12. Eat like a local. This may be difficult if you don’t know anyone living in the country you’re visiting. But you can do some research ahead of time to find out where the best places are to eat. And I don’t mean tourist-y places, either. Look for food bloggers who live in the cities you’re visiting; these folks usually have a finger on the food pulse in their area. Or talk to the hotel concierge or taxi drivers for tips. They often have great advice on where to eat. Why go all the way to Paris and eat at McDonald’s? Try the local cuisine, eat outside your box.
13. Write it down. How many times have you taken a photo and, when you get back home, you look at it and can’t remember what the heck it was? Write things down.
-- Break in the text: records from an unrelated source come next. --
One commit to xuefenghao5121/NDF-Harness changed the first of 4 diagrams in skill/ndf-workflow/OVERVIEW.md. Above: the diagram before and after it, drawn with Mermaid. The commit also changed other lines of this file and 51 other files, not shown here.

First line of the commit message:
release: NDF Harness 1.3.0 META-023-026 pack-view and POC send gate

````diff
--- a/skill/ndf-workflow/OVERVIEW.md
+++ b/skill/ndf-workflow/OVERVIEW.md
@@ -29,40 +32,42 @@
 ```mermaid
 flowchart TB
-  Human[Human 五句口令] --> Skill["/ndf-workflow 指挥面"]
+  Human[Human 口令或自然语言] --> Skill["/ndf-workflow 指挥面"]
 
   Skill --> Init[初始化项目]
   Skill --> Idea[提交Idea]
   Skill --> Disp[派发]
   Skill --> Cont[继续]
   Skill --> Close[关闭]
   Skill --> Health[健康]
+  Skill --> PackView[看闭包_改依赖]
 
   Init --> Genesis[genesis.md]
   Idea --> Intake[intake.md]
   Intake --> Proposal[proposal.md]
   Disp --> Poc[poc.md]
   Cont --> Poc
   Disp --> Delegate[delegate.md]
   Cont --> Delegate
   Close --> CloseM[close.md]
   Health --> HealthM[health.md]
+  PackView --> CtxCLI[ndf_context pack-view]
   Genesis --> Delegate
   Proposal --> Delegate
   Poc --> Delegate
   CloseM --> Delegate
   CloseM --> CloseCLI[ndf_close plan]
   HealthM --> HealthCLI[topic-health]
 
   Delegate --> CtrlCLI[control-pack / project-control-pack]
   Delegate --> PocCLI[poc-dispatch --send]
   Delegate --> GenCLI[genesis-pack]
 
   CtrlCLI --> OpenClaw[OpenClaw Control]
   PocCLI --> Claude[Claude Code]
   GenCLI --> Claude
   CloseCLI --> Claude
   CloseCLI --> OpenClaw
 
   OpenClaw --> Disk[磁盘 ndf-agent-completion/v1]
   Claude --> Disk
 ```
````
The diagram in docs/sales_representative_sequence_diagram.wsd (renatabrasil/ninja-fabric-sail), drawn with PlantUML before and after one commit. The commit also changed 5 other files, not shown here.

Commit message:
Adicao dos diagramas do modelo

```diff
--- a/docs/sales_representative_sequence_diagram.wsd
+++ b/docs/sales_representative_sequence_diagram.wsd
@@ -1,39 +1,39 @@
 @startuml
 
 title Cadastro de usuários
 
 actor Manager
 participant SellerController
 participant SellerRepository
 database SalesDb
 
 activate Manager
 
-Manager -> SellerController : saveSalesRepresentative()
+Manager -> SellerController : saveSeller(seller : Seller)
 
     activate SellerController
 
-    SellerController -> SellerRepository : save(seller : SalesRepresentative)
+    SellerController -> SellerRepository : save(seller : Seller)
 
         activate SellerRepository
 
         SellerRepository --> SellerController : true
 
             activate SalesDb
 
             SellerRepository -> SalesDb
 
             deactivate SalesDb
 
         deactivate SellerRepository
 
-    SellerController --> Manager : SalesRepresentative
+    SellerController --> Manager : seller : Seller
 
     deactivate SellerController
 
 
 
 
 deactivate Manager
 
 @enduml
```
I know you say to yourself, “Oh, I’ll remember.” Trust me, you won’t. I carry around a small notebook — though you can use your phone for this, too — and write down things I need to remember. Names of restaurants or dishes I’ve eaten, location of places, directions and addresses. They come in handy later.
14. Know a few words. Don’t quit your job to study a new language full-time. But be familiar with a few key words in the language of whatever country you’re visiting. Know how to say “yes” and “no,” know what the word is for “bathroom” or “taxi.” Knowing “left” and “right” is also helpful. It’s not just good to show the locals you’re trying, but knowing some simple vocabulary can be useful, too.
15. Get a good purse. (Men, too.) In foreign countries, men using “purses” — actually, small satchels — is incredibly common, so don’t feel weird about donning a man-purse on your trip. The more you can carry on your person rather than in your easy-to-acccess pocket, the better. The best bags are cross-body ones because they take the pressure off a single shoulder and allow your hands to be free. Get one that fits things like your wallet, camera, snacks (important for me), phone, map — whatever you think you’ll need.
16. Pick the right people to travel with. There’s nothing worse than traveling with people who don’t have the same interest or temperament as you. Meaning, she can be a great friend, but if she’s not into visiting museums and you are, one of you will have to compromise what you want to do to please the other. Travel with people who travel like you. If you like to sit in a casino for 18 straight hours, find people who don’t mind doing that. If you like to hike or go whitewater rafting, find folks who would be game, too. Your travel partners can make or break your trip.
17. Have an open mind. Different countries, different cities — the key word is that they’re “different.” Keep an open mind. People do things differently. They eat differently, they talk differently, they dress differently. Don’t judge, just learn. That’s what traveling is all about.